On April 4, 2016, Erika Thomas, a junior criminal justice major, established the BSU organization at Gannon University and is currently the president.
Thomas said that she had friends in surrounding schools that had an African-American represented club. So, Thomas decided to create a BSU organization.
“I wanted to bring a positive light to African-American culture and bring in other cultures,” Thomas said.
The organization welcomes any student to join, because it is ultimately a union of different religions, cultures and races. Last semester Thomas said that there were 42 people, including faculty, that were part of the BSU.
During this semester the BSU has several events that members are planning. Every month last semester they organized a panel discussion focused on a specific topics. The panel discussions are referred to as the “Face the Facts Series.”
They hope to continue to make these discussions something the Gannon community looks forward to.
Anyone can join the panel if they would like to be a primary speaker and are comfortable answering questions on stage. However, the audience does get a chance to speak because the questions are opened to them as well.
This month’s panel discussion topic is “Healing the Divide.” It will take place at 7:30 p.m. on Jan. 26 in Room 104 of the Zurn Science Center.
Thomas said the BSU decided to create this topic in order to allow students to discuss America’s values: Is it accepting of different religions, races and gender identities? If not, how can it grow to become more accepting?

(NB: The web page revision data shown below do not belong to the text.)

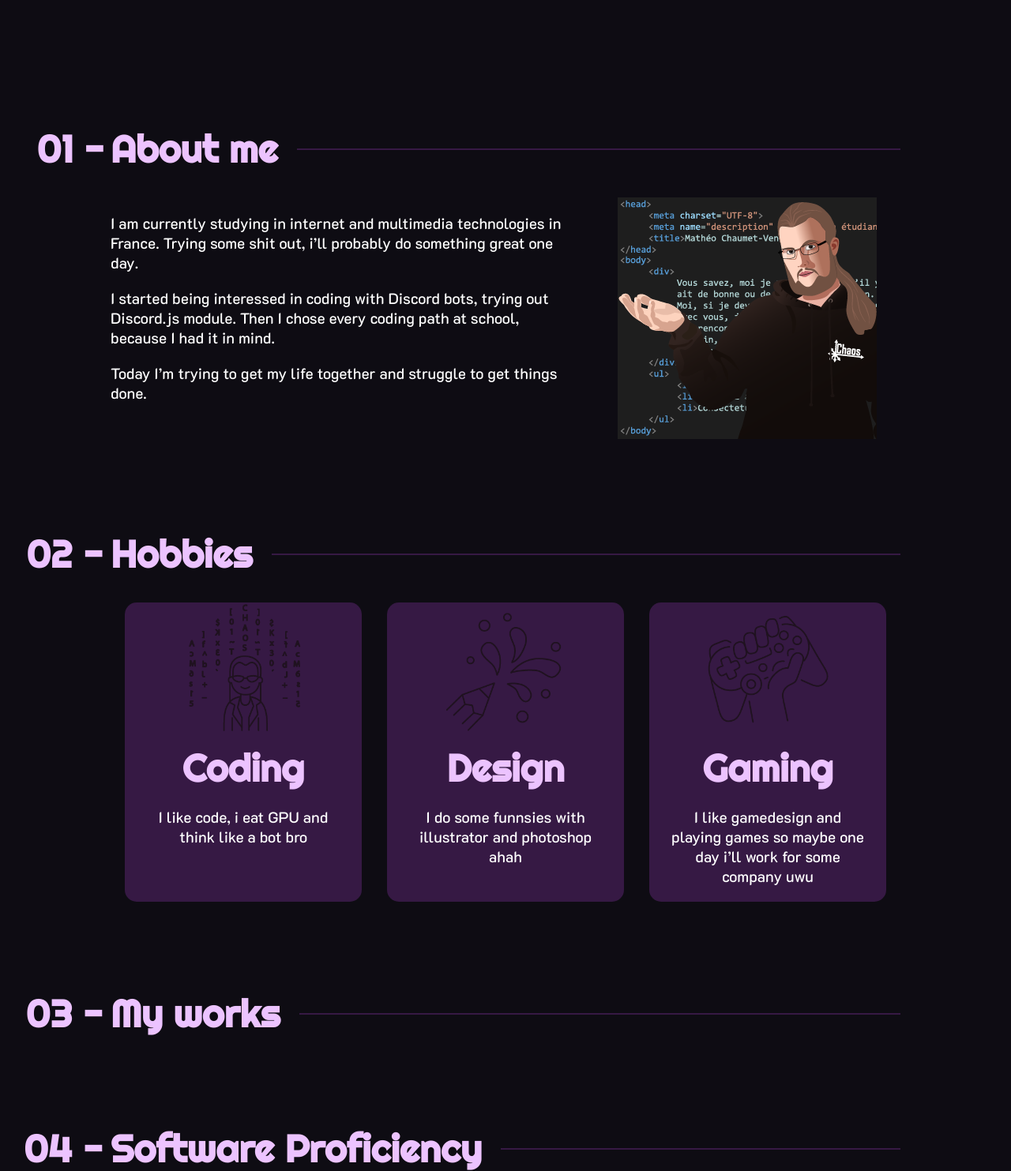
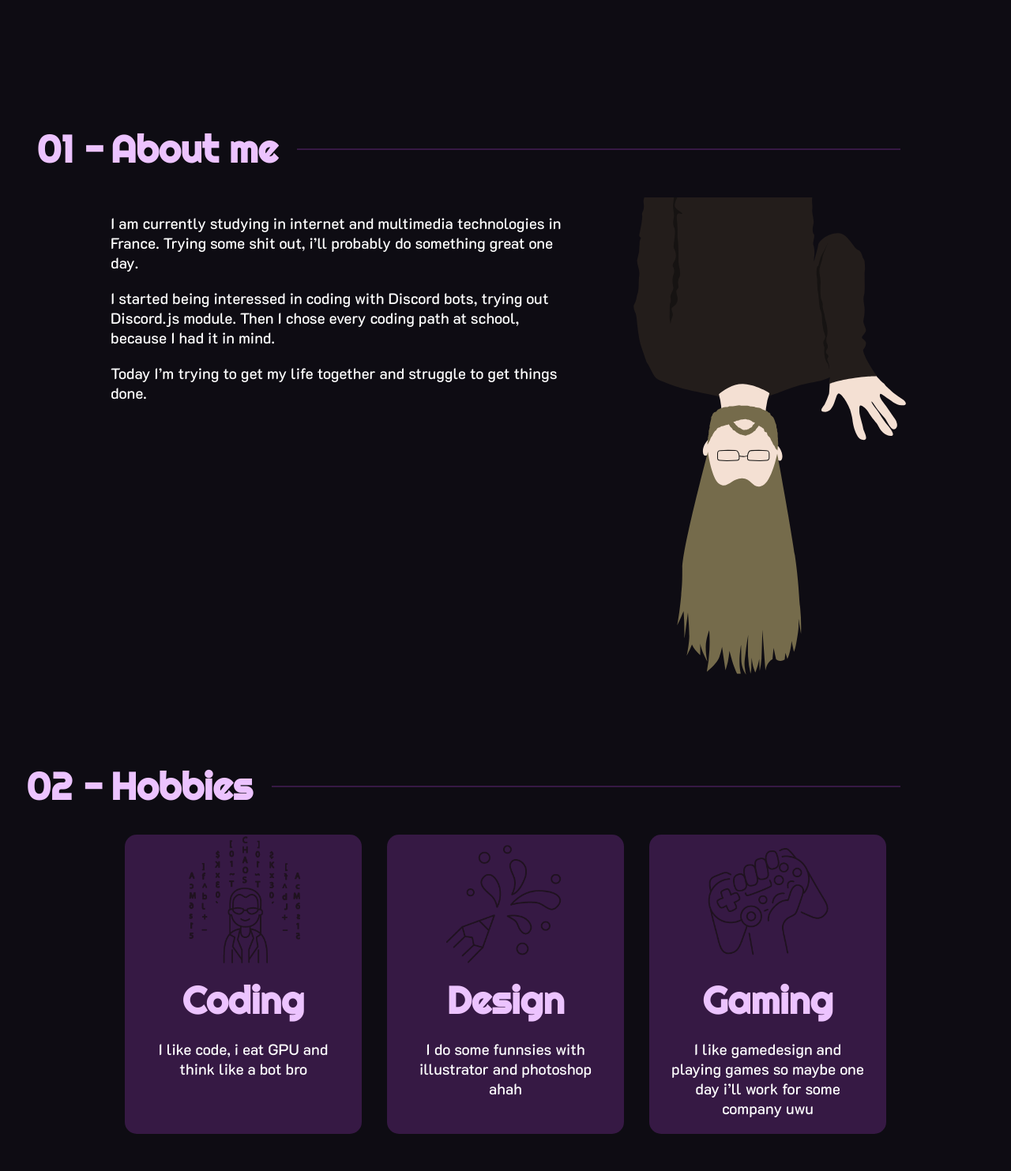
Before and after one commit to mchauveni/portfolio_2022, a PHP site: page / in a window 1280 px wide. Shown: the part 753-2236 px from the top of the page at 79% size. Run offline with PHP 8.4, Linux system fonts and the light colour scheme.

Commit message:
added infographics + fixed header bug

```diff
--- a/assets/css/style.css
+++ b/assets/css/style.css
@@ -21,6 +21,7 @@ section {
 header {
     width: 100%;
     height: 7rem;
+    z-index: 1000000;
     position: fixed;
     background-color: var(--txt-secondary);
     backdrop-filter: blur(3px);
@@ -81,12 +82,13 @@ header nav ul li {}
 }
 
 #about .section_content .img-wrapper {
-    position: relative;
+    height: 100%;
     margin: 0 auto auto auto;
     overflow: hidden;
 }
 
 #about .section_content img {
+    height: 100%;
     transform-origin: top center;
     transform: translateY(-20%);
 }
--- a/index.php
+++ b/index.php
@@ -44,7 +44,7 @@ $texts = json_decode(file_get_contents('./assets/lang/en.json'));
                     <p><?php echo $texts->about_text[2]; ?></p>
                 </div>
                 <div class="img-wrapper">
-                    <img src="./assets/img/pfp.webp" alt="" id="hello_img">
+                    <img src="./assets/img/hello.svg" alt="" id="hello_img">
                 </div>
             </div>
         </section>
```
Also changed, not shown: assets/img/hello.svg (added).
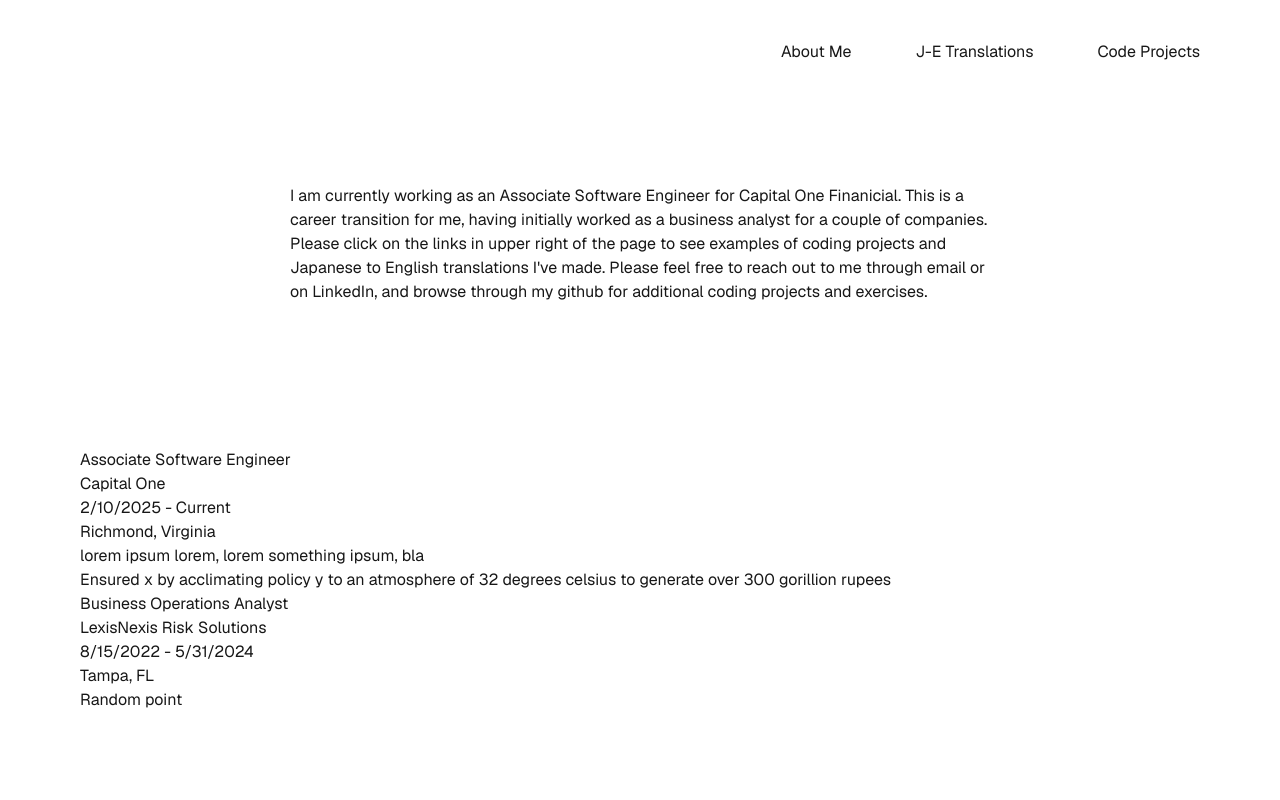
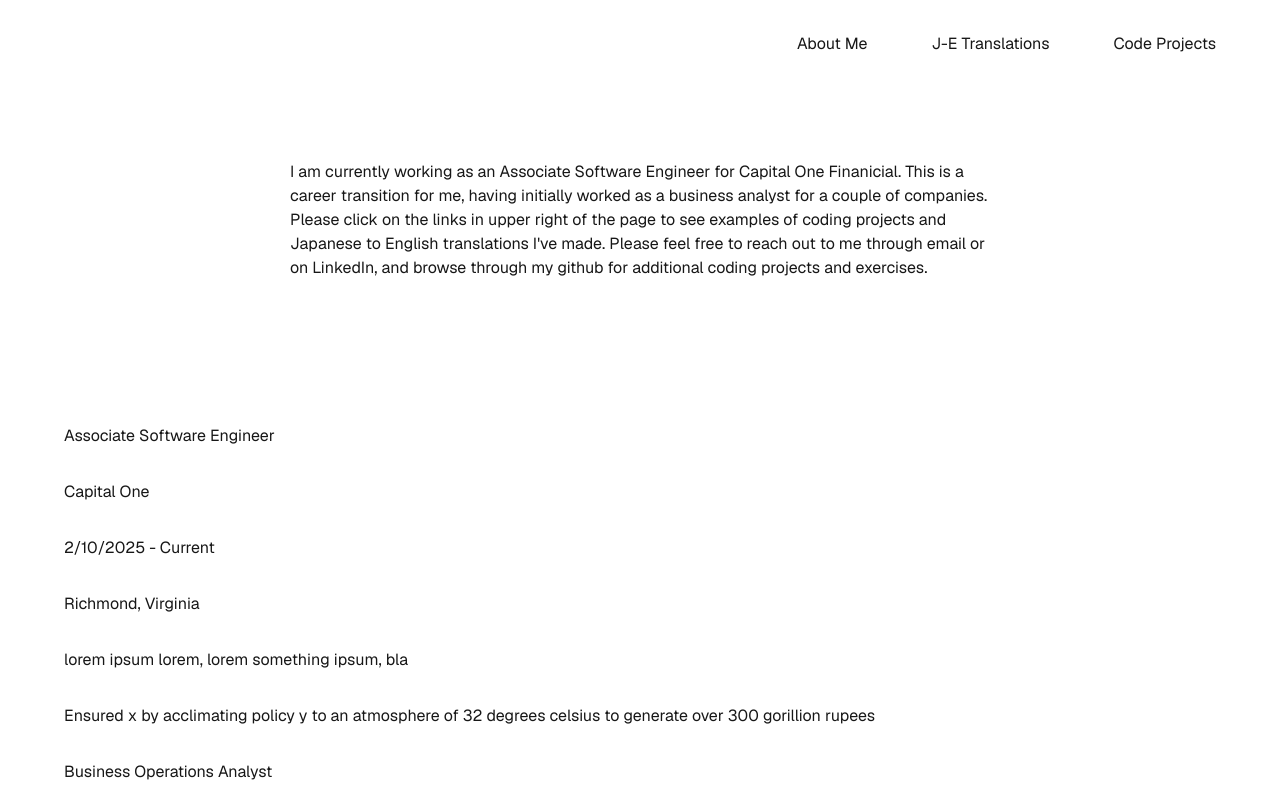
Before and after one commit to Nardo96/personal-website, a Next.js app: page /about in a window 1280 px wide. Shown: the top 800 px of the page. Built offline with nearby package versions, Linux system fonts and the light colour scheme.

Commit message:
Update styling

```diff
--- a/src/app/components/page-parse.tsx
+++ b/src/app/components/page-parse.tsx
@@ -3,10 +3,10 @@ import Block from "@/app/components/block"
 export default function PageParse({blocks, mapper}) {
     console.log(`Parsing ${mapper}`)
     return (
-        <>
+        <div className="w-full flex flex-col gap-8">
         {blocks.map((block,index) => (
             <Block block={block} key={index} mapperString={mapper}></Block>
         ))}
-        </>
+        </div>
     )
 }
--- a/src/app/layout.tsx
+++ b/src/app/layout.tsx
@@ -27,12 +27,12 @@ export default function RootLayout({
       <body
         className={`${geistSans.variable} ${geistMono.variable} antialiased`}
       >
-        <nav className="justify-content justify-end items-center justify-items-center gap-16 sm:pt-10 font-[family-name:var(--font-geist-sans)] flex flex-row pe-20 ps-20">
+        <nav className="justify-content justify-end gap-16 pt-8 font-[family-name:var(--font-geist-sans)] flex flex-row pe-16 ps-16">
           <a href="/about/">About Me</a>
           <a href="/translations/">J-E Translations</a>
           <a href="/projects/">Code Projects</a>
         </nav>
-        <main className="items-center justify-items-center min-h-screen pb-20 gap-16 sm:p-20 font-[family-name:var(--font-geist-sans)] flex flex-col">{children}</main>
+        <main className="items-center justify-items-center min-h-screen pb-20 gap-16 p-16 font-[family-name:var(--font-geist-sans)] flex flex-col">{children}</main>
       </body>
     </html>
   );
```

Catherine Wahlenmayer, a freshman math major, was part of the panel last semester when the topic was “Privilege, does it exist?”
Wahlenmayer expressed that she was not sure what to expect at first, but as the discussion progressed, she realized that every single point was heard and every person who wanted to talk had allotted time to do so.
“It’s a union of students that are exploring issues affecting black students,” Wahlenmayer said.
Her experience has allowed her to understand other people’s perspectives and to voice her perspectives to the audience as well.
It is a learning experience, Wahlenmayer explained, and after it was over people came up to her and thanked her for taking part in the panel.
Wahlenmayer said that everyone was friendly and hopes to attend more of the discussions this semester.
“If you’re brave, join the panel,” Wahlenmayer said.
In February the topic for discussion may be “Why we need a Black History Month.” Also, the BSU is planning a Black History Month performance in February that will incorporate spoken word, plays and dances to highlight the African-American culture and history.
The BSU would also like to put on a fashion show this spring, since it was very popular last year. The fashion show is put together with the help of different Gannon students who wear their own designs.
The BSU hopes to create a community of support and diversity by joining together people who share the same interests. They would like to focus on taking part in more community service opportunities as well in the future.
Thomas wants the Gannon community to know that one of the ways to create a more cultured and accepting campus is by meeting and communicating with different people and to be willing to listen and respect each person’s opinions.
If you are interested in joining the BSU or have any questions please email the group at firstname.lastname@example.org or follow it on Twitter at @Gannon_bsu to keep up with the upcoming events and meetings.
The BSU has not been at Gannon for very long, but more people have become interested in joining the organization and in helping it fulfill its goals.
“African-American and minority students need to be represented,” Thomas said. “We need a voice; we need something to bring about a positive, accepting and open culture.”